= Beginning of Section =
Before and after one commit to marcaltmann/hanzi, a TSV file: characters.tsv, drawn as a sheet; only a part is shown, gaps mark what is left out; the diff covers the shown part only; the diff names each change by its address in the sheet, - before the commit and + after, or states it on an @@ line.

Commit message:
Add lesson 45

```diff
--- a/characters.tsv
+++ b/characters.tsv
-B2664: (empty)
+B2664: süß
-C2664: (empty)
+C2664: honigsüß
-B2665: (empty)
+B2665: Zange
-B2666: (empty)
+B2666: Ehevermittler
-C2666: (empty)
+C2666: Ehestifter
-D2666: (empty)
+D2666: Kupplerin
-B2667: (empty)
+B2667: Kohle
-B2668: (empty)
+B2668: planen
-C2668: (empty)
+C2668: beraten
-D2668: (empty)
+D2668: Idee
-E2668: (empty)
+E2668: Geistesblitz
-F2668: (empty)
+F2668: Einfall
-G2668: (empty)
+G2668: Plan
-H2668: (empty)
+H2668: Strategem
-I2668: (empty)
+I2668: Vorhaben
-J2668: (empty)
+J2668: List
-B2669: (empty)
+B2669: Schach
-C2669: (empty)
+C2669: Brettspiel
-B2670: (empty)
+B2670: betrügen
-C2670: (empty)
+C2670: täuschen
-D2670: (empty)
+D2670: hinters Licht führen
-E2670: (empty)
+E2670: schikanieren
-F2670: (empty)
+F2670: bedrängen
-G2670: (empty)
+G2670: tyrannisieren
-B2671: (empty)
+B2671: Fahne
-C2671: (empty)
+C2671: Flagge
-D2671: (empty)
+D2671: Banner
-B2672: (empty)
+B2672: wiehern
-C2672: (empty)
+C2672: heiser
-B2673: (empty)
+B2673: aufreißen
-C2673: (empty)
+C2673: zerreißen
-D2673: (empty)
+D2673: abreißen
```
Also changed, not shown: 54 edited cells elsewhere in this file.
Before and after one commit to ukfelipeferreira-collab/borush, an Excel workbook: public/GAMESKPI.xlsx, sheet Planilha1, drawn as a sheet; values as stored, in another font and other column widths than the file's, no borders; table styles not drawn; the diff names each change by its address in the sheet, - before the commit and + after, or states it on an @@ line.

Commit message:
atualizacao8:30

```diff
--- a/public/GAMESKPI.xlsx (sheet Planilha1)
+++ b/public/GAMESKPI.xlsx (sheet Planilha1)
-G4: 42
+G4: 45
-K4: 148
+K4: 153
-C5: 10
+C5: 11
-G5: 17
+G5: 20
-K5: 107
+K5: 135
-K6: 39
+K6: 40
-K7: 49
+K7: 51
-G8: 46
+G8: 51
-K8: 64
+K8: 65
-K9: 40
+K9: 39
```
= End of Section =
▶ What is being asked
Please print all the data again exactly as given.

▶ Result for this exercise
Before and after one commit to marcaltmann/hanzi, a TSV file: characters.tsv, drawn as a sheet; only a part is shown, gaps mark what is left out; the diff covers the shown part only; the diff names each change by its address in the sheet, - before the commit and + after, or states it on an @@ line.

Commit message:
Add lesson 45

```diff
--- a/characters.tsv
+++ b/characters.tsv
-B2664: (empty)
+B2664: süß
-C2664: (empty)
+C2664: honigsüß
-B2665: (empty)
+B2665: Zange
-B2666: (empty)
+B2666: Ehevermittler
-C2666: (empty)
+C2666: Ehestifter
-D2666: (empty)
+D2666: Kupplerin
-B2667: (empty)
+B2667: Kohle
-B2668: (empty)
+B2668: planen
-C2668: (empty)
+C2668: beraten
-D2668: (empty)
+D2668: Idee
-E2668: (empty)
+E2668: Geistesblitz
-F2668: (empty)
+F2668: Einfall
-G2668: (empty)
+G2668: Plan
-H2668: (empty)
+H2668: Strategem
-I2668: (empty)
+I2668: Vorhaben
-J2668: (empty)
+J2668: List
-B2669: (empty)
+B2669: Schach
-C2669: (empty)
+C2669: Brettspiel
-B2670: (empty)
+B2670: betrügen
-C2670: (empty)
+C2670: täuschen
-D2670: (empty)
+D2670: hinters Licht führen
-E2670: (empty)
+E2670: schikanieren
-F2670: (empty)
+F2670: bedrängen
-G2670: (empty)
+G2670: tyrannisieren
-B2671: (empty)
+B2671: Fahne
-C2671: (empty)
+C2671: Flagge
-D2671: (empty)
+D2671: Banner
-B2672: (empty)
+B2672: wiehern
-C2672: (empty)
+C2672: heiser
-B2673: (empty)
+B2673: aufreißen
-C2673: (empty)
+C2673: zerreißen
-D2673: (empty)
+D2673: abreißen
```
Also changed, not shown: 54 edited cells elsewhere in this file.
Before and after one commit to ukfelipeferreira-collab/borush, an Excel workbook: public/GAMESKPI.xlsx, sheet Planilha1, drawn as a sheet; values as stored, in another font and other column widths than the file's, no borders; table styles not drawn; the diff names each change by its address in the sheet, - before the commit and + after, or states it on an @@ line.

Commit message:
atualizacao8:30

```diff
--- a/public/GAMESKPI.xlsx (sheet Planilha1)
+++ b/public/GAMESKPI.xlsx (sheet Planilha1)
-G4: 42
+G4: 45
-K4: 148
+K4: 153
-C5: 10
+C5: 11
-G5: 17
+G5: 20
-K5: 107
+K5: 135
-K6: 39
+K6: 40
-K7: 49
+K7: 51
-G8: 46
+G8: 51
-K8: 64
+K8: 65
-K9: 40
+K9: 39
```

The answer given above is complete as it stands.